Exercise objective
Scan the material below for the string "than". Report every line that has it.

Records for the task
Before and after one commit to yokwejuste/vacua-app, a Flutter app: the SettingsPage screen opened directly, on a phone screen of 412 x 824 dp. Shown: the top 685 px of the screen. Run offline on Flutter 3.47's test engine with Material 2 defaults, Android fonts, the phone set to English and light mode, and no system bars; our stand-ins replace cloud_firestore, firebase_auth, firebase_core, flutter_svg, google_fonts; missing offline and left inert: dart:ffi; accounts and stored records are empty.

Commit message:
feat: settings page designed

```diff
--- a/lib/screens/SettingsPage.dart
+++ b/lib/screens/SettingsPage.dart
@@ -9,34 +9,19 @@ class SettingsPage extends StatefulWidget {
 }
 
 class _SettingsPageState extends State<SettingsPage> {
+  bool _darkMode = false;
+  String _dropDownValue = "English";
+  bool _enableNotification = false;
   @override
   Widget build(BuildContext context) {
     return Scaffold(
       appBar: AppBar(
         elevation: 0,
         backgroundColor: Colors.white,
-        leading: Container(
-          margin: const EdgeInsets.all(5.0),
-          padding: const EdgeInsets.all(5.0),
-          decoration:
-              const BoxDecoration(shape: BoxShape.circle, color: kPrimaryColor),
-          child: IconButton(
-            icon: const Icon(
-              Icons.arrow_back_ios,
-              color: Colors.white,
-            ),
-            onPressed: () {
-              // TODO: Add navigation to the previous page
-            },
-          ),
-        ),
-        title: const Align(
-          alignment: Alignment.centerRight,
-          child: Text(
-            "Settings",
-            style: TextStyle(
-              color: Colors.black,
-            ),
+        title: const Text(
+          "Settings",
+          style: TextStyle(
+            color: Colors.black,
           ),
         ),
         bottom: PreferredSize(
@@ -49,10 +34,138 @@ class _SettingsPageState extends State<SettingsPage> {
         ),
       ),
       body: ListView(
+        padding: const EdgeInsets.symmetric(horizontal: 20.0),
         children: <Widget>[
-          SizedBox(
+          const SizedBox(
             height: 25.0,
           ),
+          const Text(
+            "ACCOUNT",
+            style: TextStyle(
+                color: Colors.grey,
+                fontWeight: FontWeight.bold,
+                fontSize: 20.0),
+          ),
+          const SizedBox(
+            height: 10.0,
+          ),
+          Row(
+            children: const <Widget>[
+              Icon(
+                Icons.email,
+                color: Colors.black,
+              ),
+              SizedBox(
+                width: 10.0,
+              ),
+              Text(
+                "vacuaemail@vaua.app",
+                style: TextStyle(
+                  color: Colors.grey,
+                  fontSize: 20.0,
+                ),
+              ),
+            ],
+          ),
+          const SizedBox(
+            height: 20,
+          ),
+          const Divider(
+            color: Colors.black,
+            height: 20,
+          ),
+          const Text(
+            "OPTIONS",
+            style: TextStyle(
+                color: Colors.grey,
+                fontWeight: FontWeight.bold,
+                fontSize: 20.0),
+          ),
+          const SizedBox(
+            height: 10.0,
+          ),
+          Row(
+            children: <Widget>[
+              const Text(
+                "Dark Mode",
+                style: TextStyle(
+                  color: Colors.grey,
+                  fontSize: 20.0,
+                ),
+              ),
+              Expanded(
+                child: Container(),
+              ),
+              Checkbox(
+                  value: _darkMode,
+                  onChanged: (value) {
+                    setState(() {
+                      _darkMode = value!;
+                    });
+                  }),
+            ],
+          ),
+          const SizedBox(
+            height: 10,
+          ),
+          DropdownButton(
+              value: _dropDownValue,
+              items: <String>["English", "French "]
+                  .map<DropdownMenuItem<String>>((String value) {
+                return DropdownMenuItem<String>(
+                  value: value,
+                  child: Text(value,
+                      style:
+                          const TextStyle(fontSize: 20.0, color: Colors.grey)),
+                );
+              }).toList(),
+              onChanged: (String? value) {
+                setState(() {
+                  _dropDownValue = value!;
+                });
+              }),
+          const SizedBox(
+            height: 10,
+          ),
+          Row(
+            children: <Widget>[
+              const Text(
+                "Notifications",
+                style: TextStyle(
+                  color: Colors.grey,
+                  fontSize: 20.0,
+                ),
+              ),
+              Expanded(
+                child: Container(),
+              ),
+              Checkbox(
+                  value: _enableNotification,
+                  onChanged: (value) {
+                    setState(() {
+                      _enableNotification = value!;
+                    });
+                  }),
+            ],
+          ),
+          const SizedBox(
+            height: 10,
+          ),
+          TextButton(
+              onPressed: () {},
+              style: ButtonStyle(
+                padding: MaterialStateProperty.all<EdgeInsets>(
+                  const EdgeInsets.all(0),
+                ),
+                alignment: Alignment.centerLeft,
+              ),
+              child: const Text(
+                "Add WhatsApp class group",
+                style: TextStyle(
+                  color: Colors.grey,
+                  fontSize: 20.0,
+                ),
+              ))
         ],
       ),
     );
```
...
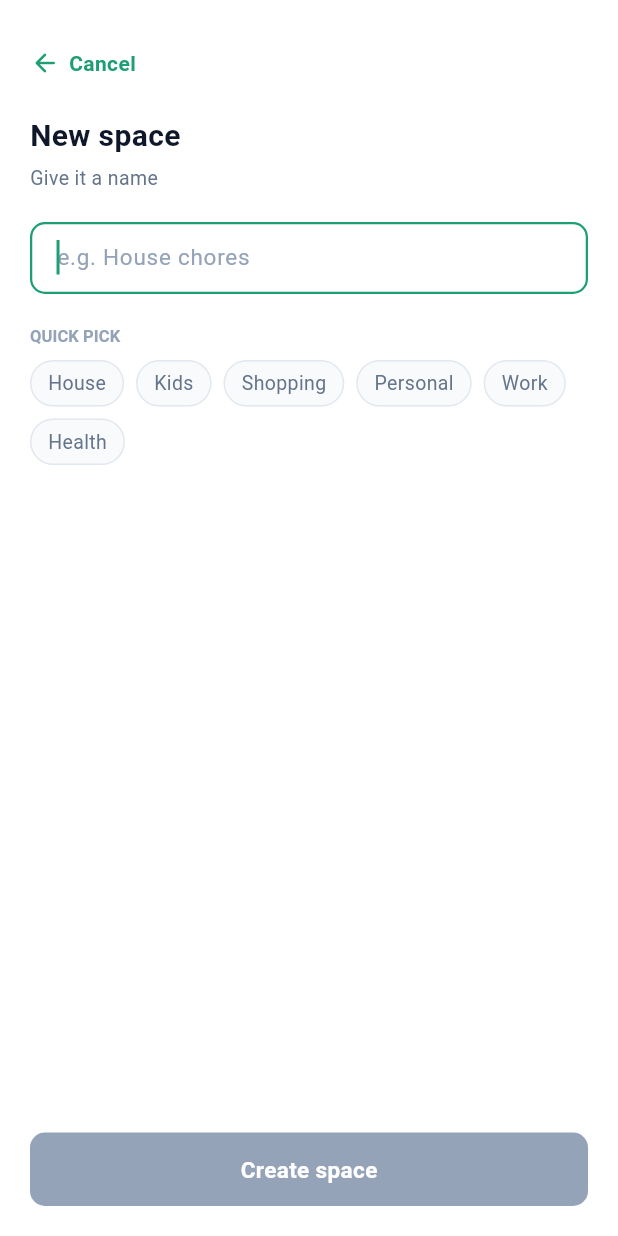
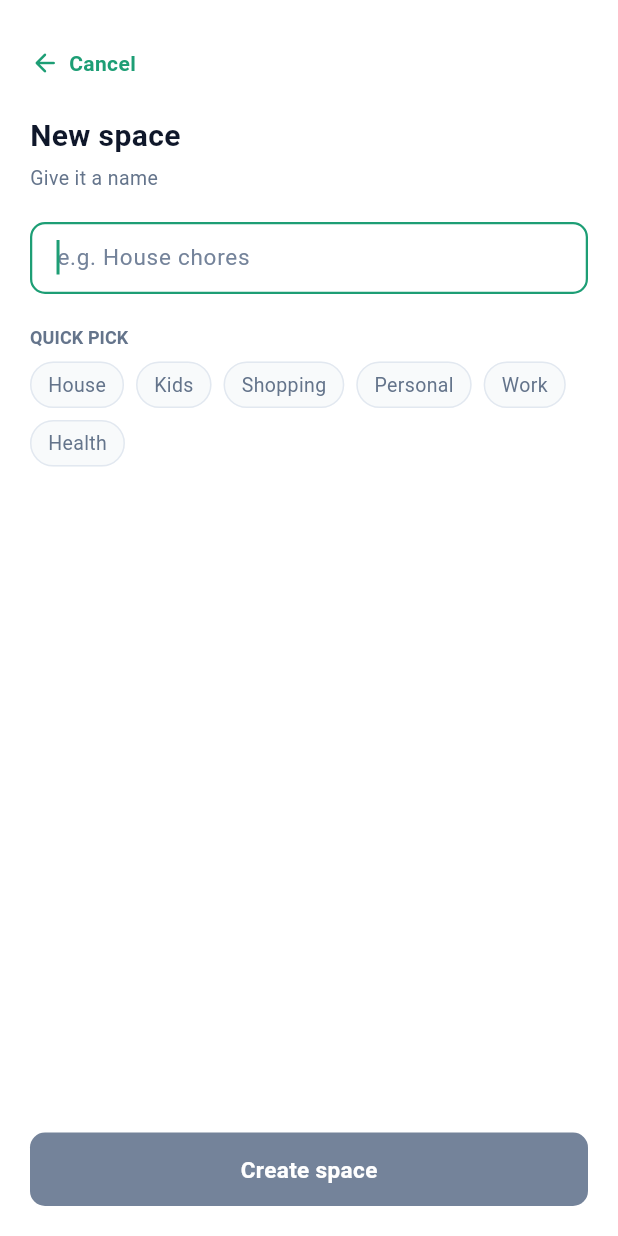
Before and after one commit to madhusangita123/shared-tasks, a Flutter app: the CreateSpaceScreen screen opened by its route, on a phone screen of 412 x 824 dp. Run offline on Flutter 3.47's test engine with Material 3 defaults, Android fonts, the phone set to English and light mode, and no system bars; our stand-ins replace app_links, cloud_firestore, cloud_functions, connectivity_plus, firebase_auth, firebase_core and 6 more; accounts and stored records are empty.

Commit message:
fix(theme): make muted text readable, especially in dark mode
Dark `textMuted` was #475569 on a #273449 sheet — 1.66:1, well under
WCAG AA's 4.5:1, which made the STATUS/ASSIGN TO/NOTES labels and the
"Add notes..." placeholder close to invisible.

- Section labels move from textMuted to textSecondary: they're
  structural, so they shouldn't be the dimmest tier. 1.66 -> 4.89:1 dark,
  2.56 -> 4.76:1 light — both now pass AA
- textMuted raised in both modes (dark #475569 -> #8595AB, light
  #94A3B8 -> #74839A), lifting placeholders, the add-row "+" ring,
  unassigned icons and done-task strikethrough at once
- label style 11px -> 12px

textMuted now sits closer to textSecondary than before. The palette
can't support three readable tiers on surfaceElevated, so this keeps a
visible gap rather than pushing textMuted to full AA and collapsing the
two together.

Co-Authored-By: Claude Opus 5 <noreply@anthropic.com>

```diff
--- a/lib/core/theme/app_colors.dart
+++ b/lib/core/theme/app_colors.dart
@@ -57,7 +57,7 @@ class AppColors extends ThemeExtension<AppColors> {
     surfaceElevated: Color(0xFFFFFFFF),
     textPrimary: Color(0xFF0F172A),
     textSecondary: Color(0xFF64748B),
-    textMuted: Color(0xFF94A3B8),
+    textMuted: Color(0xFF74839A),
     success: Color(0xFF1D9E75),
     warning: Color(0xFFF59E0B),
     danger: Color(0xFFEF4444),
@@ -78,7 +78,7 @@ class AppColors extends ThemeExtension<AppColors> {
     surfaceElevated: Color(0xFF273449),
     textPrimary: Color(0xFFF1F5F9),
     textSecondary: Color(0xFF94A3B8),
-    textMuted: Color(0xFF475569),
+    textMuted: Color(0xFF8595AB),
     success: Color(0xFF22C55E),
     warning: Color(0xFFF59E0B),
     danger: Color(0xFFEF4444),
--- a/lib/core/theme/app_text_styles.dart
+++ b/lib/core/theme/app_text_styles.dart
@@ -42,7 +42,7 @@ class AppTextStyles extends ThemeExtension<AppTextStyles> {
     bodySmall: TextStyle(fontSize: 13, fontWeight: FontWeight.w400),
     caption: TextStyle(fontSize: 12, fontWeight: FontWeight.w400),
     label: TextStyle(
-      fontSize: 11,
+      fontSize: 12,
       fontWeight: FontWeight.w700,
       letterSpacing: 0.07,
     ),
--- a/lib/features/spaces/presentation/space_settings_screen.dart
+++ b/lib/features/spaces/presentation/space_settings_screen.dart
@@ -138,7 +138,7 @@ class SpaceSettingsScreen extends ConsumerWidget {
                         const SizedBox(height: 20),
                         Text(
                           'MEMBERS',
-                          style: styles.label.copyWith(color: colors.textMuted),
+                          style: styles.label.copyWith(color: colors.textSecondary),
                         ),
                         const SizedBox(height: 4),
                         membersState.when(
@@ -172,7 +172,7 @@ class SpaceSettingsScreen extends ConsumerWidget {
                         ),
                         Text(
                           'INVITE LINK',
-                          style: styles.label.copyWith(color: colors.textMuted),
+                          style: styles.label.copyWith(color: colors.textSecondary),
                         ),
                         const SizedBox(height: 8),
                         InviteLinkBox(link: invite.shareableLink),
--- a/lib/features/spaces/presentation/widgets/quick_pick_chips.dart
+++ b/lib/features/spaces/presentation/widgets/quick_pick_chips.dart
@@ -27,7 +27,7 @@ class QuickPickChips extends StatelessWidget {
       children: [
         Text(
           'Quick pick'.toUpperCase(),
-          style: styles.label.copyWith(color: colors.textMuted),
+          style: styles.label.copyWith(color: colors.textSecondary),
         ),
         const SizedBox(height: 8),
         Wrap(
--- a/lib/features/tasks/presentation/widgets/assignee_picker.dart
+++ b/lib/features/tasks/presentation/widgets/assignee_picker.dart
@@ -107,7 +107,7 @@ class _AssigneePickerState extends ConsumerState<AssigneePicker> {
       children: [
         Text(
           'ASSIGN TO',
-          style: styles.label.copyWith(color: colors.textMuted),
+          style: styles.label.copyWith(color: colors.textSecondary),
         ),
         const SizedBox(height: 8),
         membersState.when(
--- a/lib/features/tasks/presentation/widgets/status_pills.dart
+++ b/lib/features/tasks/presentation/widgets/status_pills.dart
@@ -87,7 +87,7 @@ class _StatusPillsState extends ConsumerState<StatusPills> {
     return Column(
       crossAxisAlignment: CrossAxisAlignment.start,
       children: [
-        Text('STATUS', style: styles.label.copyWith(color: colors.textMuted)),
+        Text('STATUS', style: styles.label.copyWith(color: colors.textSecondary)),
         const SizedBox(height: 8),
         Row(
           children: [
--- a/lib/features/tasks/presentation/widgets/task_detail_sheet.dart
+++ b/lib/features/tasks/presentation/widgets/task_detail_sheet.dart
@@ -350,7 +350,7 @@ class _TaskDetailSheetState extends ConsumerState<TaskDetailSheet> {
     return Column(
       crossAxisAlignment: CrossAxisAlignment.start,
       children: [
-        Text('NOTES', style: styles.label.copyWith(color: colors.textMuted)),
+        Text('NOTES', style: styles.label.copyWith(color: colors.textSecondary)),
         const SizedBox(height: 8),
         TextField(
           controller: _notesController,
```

Response area
textMuted now sits closer to textSecondary than before. The palette
visible gap rather than pushing textMuted to full AA and collapsing the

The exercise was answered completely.